TASK GOAL:
Whenever "other" occurs in a line of the material, list that line.

Segment Open

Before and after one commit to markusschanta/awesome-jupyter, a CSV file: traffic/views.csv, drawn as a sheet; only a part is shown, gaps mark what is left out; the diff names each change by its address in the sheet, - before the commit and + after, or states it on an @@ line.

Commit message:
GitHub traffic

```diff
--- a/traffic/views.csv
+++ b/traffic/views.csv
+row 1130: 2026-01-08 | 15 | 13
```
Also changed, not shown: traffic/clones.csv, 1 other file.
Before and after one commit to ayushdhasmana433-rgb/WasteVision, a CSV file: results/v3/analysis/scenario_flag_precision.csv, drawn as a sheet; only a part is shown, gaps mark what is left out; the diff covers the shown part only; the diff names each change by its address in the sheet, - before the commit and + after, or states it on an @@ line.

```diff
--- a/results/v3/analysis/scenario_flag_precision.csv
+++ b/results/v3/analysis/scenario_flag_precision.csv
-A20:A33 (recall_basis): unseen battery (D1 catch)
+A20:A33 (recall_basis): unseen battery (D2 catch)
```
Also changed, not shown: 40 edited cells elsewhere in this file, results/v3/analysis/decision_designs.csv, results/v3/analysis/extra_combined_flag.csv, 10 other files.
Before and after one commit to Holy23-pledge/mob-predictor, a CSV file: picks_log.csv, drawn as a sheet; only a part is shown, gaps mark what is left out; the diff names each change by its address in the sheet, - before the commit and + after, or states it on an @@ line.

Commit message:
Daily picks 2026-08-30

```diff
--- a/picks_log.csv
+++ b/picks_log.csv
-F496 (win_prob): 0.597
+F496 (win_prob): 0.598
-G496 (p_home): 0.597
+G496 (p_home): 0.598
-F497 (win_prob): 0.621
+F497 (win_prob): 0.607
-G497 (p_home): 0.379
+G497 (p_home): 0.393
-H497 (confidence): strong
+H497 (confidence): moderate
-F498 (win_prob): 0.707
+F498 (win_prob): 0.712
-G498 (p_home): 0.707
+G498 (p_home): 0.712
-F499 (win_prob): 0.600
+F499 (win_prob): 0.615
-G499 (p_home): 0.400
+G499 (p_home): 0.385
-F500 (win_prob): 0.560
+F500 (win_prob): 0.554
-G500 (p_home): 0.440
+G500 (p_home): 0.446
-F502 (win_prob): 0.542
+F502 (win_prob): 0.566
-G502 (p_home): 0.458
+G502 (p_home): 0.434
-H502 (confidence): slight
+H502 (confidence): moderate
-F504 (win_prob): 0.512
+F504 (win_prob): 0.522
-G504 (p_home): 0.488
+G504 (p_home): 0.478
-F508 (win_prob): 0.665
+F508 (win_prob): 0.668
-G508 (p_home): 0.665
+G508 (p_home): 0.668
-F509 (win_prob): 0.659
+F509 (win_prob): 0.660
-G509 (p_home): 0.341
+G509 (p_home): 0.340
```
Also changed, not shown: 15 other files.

Segment Closed

OUTPUT FOR THIS TASK:
Also changed, not shown: traffic/clones.csv, 1 other file.
Also changed, not shown: 40 edited cells elsewhere in this file, results/v3/analysis/decision_designs.csv, results/v3/analysis/extra_combined_flag.csv, 10 other files.
Also changed, not shown: 15 other files.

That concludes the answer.